Send to

Choose Destination
Diabetes Metab. 2004 Nov;30(5):459-63.

Genetic study of the CD36 gene in a French diabetic population.

Author information

Institute of Biology-CNRS 8090, Pasteur Institute of Lille, France.



CD36 is a multifunctional membrane receptor widely expressed in different tissues which binds and internalizes oxidized low-density lipoprotein. In rodents, CD36 gene variations modulate glucose homeostasis and contribute to metabolic syndrome associated with type 2 diabetes but the effects in human are unknown.


We screened the entire coding sequence of the CD36 gene in 272 individuals and we genotyped both rare and frequent variants in 454 T2D subjects and 221 controls.


We detected five mutations, P191P and N247S were only found each in one family and did not segregate with diabetes, the three others (A/C-178 in the promoter, A/G-10 in intron 3 and (GGGTTGAGA) insertion in intron 13) being equally frequent in diabetic subjects and in controls. However, adiponectin levels, a marker for insulin sensitivity, were significantly associated with the -178 A/C promoter variant allele (p=0.003, p corrected for multiple testing=0.036), possibly reflecting association with insulin-resistance in the French population.


Thus, the -178 A/C SNP promoter mutation in the CD36 gene represents a putative genetic marker for insulin-resistance in the French population, although it does not appear to contribute to the genetic risk for T2D.
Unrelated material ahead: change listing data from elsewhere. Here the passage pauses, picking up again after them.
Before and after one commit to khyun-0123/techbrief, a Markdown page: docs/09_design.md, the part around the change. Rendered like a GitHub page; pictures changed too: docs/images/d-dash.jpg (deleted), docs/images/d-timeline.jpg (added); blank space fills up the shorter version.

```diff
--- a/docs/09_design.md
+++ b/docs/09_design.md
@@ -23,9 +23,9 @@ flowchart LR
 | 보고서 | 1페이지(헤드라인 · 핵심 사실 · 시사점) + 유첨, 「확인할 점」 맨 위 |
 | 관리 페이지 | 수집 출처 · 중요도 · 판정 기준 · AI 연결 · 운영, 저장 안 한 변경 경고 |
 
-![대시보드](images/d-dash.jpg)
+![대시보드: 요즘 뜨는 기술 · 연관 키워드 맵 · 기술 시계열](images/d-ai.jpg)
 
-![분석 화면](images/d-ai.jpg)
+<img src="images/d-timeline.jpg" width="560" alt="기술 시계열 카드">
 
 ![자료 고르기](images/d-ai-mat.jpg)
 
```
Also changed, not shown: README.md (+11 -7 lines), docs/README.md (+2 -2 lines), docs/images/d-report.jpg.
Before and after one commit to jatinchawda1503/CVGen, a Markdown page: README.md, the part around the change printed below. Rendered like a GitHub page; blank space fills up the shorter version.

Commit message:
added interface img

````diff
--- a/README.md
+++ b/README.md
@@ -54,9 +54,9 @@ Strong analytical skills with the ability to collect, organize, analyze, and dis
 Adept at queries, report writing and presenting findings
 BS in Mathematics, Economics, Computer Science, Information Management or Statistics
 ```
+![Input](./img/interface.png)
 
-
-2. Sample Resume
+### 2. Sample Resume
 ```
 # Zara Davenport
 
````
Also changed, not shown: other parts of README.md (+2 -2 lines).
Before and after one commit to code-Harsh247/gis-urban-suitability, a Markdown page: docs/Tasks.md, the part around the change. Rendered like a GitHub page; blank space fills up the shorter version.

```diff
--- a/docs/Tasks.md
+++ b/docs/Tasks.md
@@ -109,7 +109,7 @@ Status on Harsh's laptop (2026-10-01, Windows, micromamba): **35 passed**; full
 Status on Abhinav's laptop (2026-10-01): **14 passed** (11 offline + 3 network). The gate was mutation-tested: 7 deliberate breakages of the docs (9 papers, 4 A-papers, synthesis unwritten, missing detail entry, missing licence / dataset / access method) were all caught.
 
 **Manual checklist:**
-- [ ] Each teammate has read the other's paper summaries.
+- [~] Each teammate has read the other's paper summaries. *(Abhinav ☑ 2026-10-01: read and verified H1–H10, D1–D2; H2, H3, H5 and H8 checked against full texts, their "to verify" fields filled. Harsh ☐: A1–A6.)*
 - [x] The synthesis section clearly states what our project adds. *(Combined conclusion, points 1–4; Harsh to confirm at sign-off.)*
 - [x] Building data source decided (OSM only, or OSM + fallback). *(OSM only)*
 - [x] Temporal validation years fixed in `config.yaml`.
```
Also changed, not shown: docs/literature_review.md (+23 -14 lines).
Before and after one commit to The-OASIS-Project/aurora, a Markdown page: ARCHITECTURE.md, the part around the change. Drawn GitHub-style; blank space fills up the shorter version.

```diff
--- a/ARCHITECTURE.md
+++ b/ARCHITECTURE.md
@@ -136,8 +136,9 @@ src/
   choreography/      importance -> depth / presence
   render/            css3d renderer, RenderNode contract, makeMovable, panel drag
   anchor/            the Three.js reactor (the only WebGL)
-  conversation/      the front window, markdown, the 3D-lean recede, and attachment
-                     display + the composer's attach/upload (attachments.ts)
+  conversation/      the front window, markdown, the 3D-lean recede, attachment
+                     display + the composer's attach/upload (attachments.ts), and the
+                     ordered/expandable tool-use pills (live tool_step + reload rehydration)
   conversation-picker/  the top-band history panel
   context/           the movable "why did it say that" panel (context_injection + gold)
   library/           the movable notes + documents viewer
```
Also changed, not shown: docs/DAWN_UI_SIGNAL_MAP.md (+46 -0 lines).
[Indexed for MEDLINE]

Supplemental Content

Full text links

Icon for Elsevier Science
Loading ...
Support Center